Task item. Leave every picture behind and copy the rest of the entries below exactly.
[Information supplied]
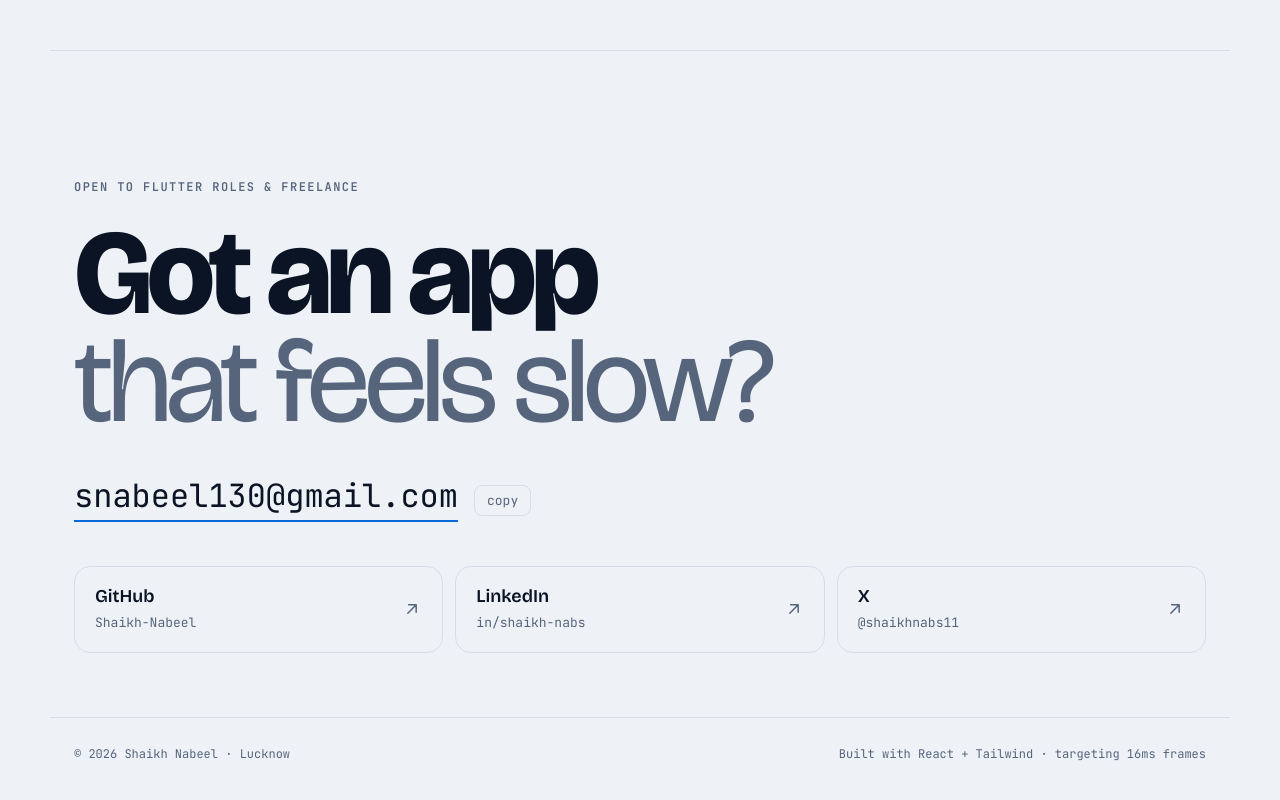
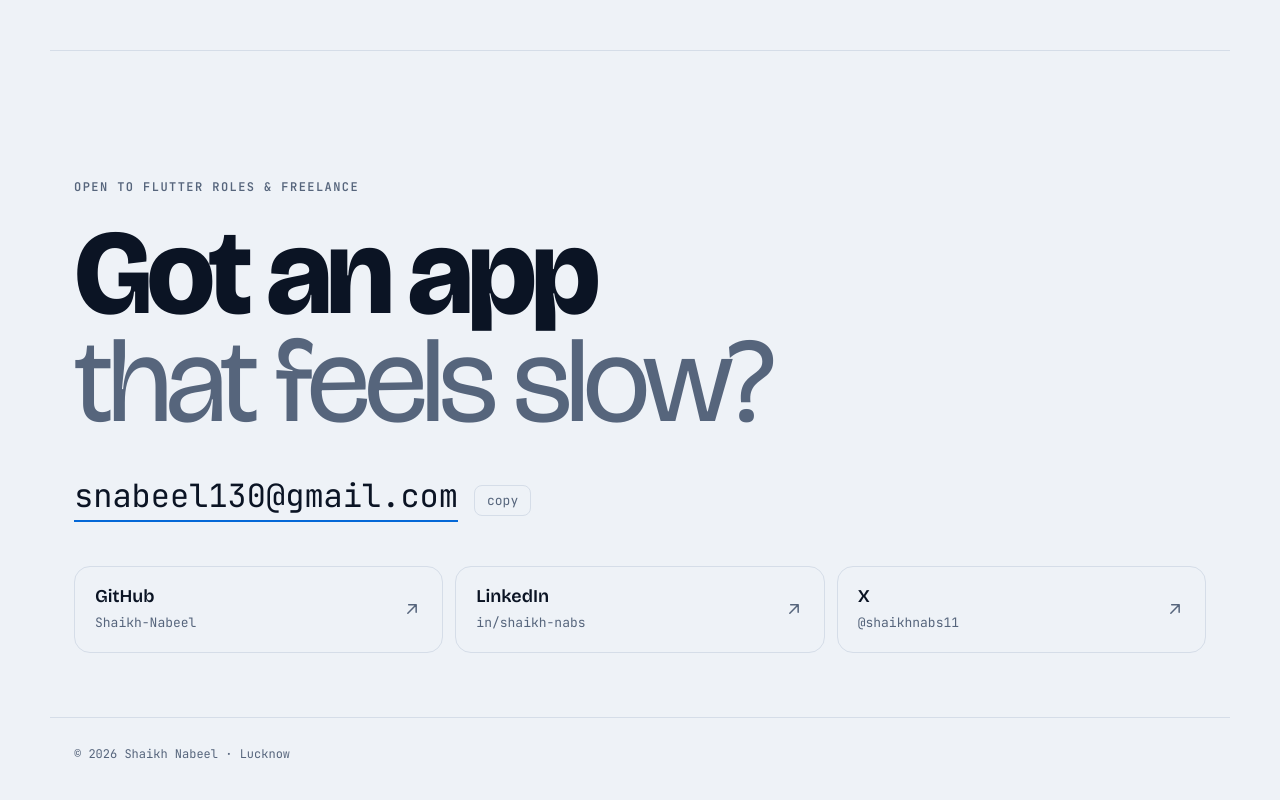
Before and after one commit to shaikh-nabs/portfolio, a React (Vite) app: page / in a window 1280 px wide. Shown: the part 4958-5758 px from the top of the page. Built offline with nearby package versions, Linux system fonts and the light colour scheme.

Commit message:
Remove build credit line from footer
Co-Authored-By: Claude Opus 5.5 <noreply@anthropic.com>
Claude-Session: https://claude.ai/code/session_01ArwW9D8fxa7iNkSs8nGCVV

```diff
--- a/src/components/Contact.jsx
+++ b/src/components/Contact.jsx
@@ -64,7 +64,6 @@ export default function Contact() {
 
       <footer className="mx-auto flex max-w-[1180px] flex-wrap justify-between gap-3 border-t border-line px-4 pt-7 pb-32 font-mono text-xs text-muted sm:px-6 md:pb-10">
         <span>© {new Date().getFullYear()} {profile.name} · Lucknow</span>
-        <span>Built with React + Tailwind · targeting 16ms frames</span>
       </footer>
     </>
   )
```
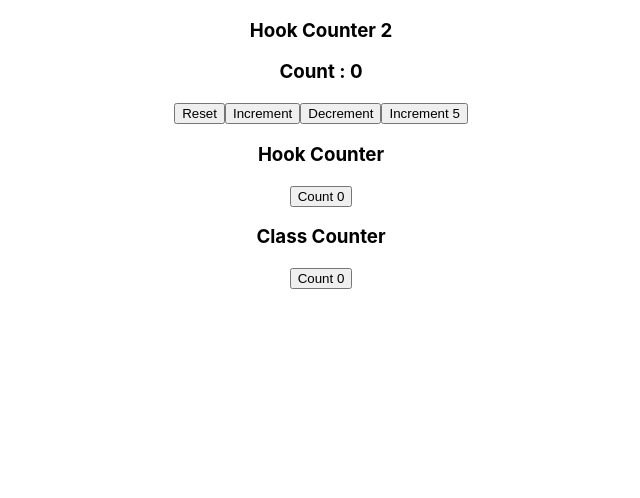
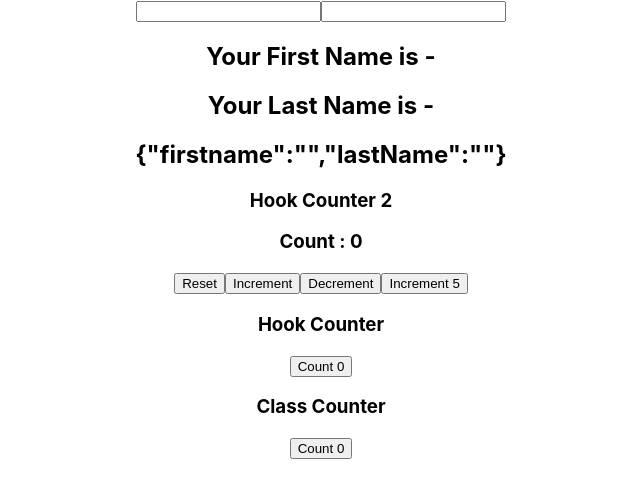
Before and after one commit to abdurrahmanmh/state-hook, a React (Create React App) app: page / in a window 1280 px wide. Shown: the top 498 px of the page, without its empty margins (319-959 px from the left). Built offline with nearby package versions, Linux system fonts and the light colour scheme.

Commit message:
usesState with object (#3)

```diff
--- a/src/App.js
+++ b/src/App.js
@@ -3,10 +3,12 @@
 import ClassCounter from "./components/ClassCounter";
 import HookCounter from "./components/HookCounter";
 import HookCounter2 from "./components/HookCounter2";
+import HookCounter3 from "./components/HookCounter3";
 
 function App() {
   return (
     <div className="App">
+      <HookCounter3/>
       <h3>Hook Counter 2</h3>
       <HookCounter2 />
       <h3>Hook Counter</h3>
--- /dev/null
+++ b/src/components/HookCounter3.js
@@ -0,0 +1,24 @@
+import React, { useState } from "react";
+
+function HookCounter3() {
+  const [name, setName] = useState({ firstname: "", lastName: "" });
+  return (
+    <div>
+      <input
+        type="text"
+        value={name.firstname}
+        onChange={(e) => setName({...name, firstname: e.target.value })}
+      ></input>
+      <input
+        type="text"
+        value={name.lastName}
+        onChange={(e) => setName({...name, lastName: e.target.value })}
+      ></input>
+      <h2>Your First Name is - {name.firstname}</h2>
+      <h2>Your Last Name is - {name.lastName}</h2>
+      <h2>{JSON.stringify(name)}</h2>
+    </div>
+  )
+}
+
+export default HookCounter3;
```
[/Information supplied]
Written response.
Before and after one commit to shaikh-nabs/portfolio, a React (Vite) app: page / in a window 1280 px wide. Shown: the part 4958-5758 px from the top of the page. Built offline with nearby package versions, Linux system fonts and the light colour scheme.

Commit message:
Remove build credit line from footer
Co-Authored-By: Claude Opus 5.5 <noreply@anthropic.com>
Claude-Session: https://claude.ai/code/session_01ArwW9D8fxa7iNkSs8nGCVV

```diff
--- a/src/components/Contact.jsx
+++ b/src/components/Contact.jsx
@@ -64,7 +64,6 @@ export default function Contact() {
 
       <footer className="mx-auto flex max-w-[1180px] flex-wrap justify-between gap-3 border-t border-line px-4 pt-7 pb-32 font-mono text-xs text-muted sm:px-6 md:pb-10">
         <span>© {new Date().getFullYear()} {profile.name} · Lucknow</span>
-        <span>Built with React + Tailwind · targeting 16ms frames</span>
       </footer>
     </>
   )
```
Before and after one commit to abdurrahmanmh/state-hook, a React (Create React App) app: page / in a window 1280 px wide. Shown: the top 498 px of the page, without its empty margins (319-959 px from the left). Built offline with nearby package versions, Linux system fonts and the light colour scheme.

Commit message:
usesState with object (#3)

```diff
--- a/src/App.js
+++ b/src/App.js
@@ -3,10 +3,12 @@
 import ClassCounter from "./components/ClassCounter";
 import HookCounter from "./components/HookCounter";
 import HookCounter2 from "./components/HookCounter2";
+import HookCounter3 from "./components/HookCounter3";
 
 function App() {
   return (
     <div className="App">
+      <HookCounter3/>
       <h3>Hook Counter 2</h3>
       <HookCounter2 />
       <h3>Hook Counter</h3>
--- /dev/null
+++ b/src/components/HookCounter3.js
@@ -0,0 +1,24 @@
+import React, { useState } from "react";
+
+function HookCounter3() {
+  const [name, setName] = useState({ firstname: "", lastName: "" });
+  return (
+    <div>
+      <input
+        type="text"
+        value={name.firstname}
+        onChange={(e) => setName({...name, firstname: e.target.value })}
+      ></input>
+      <input
+        type="text"
+        value={name.lastName}
+        onChange={(e) => setName({...name, lastName: e.target.value })}
+      ></input>
+      <h2>Your First Name is - {name.firstname}</h2>
+      <h2>Your Last Name is - {name.lastName}</h2>
+      <h2>{JSON.stringify(name)}</h2>
+    </div>
+  )
+}
+
+export default HookCounter3;
```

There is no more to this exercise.